WORK TASK:
Each record here should be printed again exactly; please leave its pictures out.

[[ RECORDS FOR THE EXERCISE open ]]

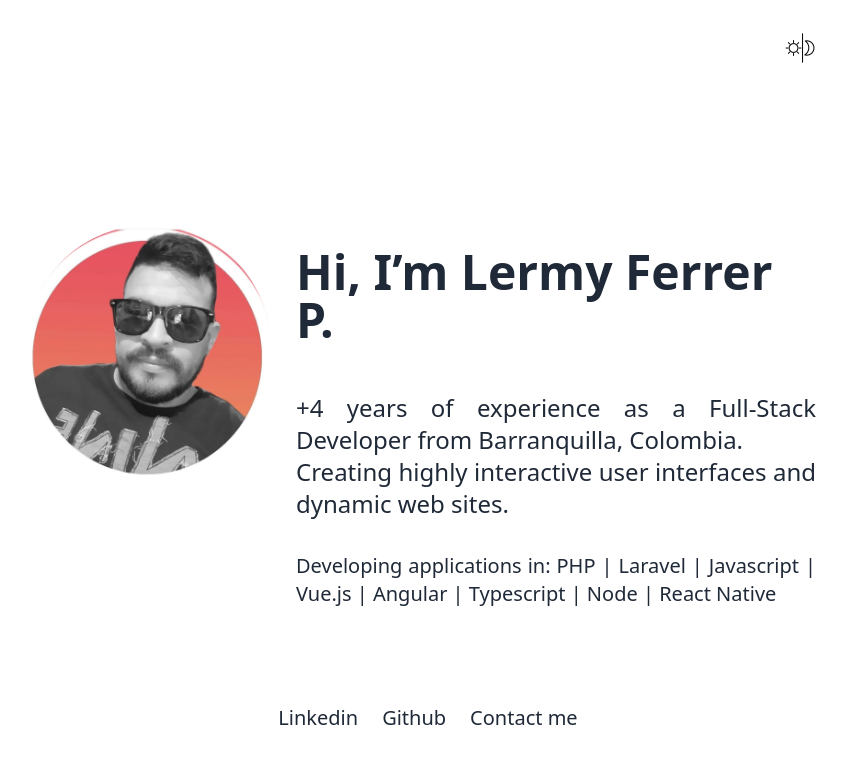
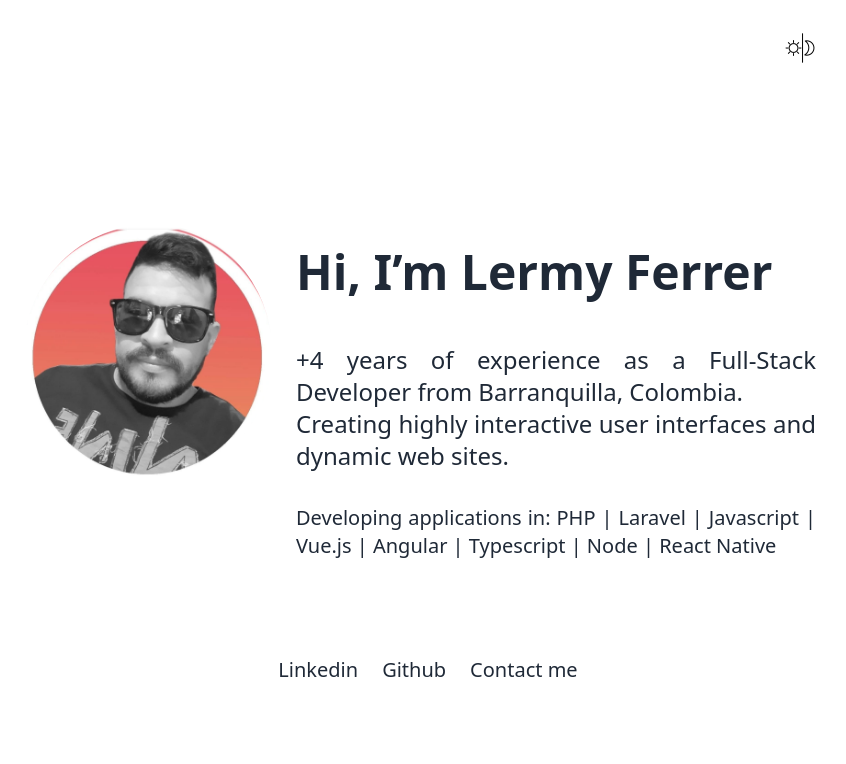
Before and after one commit to lermyferrer/portfolio-web, a Vue app: page / in a window 1280 px wide. Shown: the top 764 px of the page, without its empty margins (212-1058 px from the left). Built offline with nearby package versions, Linux system fonts and the light colour scheme.

Commit message:
ajuste apellidos

```diff
--- a/src/views/HomeView.vue
+++ b/src/views/HomeView.vue
@@ -22,7 +22,7 @@ defineProps({
       >
     </aside>
     <main class="container-template-main dark:bg-gray-800" flex-grow>
-      <p class="container-template-main__title dark:text-white">Hi, I’m Lermy Ferrer P.</p>
+      <p class="container-template-main__title dark:text-white">Hi, I’m Lermy Ferrer</p>
       <p class="container-template-main__message dark:text-white">
         {{ message }}
       </p>
```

[[ RECORDS FOR THE EXERCISE closed ]]

RESPONSE TO THE TASK:
Before and after one commit to lermyferrer/portfolio-web, a Vue app: page / in a window 1280 px wide. Shown: the top 764 px of the page, without its empty margins (212-1058 px from the left). Built offline with nearby package versions, Linux system fonts and the light colour scheme.

Commit message:
ajuste apellidos

```diff
--- a/src/views/HomeView.vue
+++ b/src/views/HomeView.vue
@@ -22,7 +22,7 @@ defineProps({
       >
     </aside>
     <main class="container-template-main dark:bg-gray-800" flex-grow>
-      <p class="container-template-main__title dark:text-white">Hi, I’m Lermy Ferrer P.</p>
+      <p class="container-template-main__title dark:text-white">Hi, I’m Lermy Ferrer</p>
       <p class="container-template-main__message dark:text-white">
         {{ message }}
       </p>
```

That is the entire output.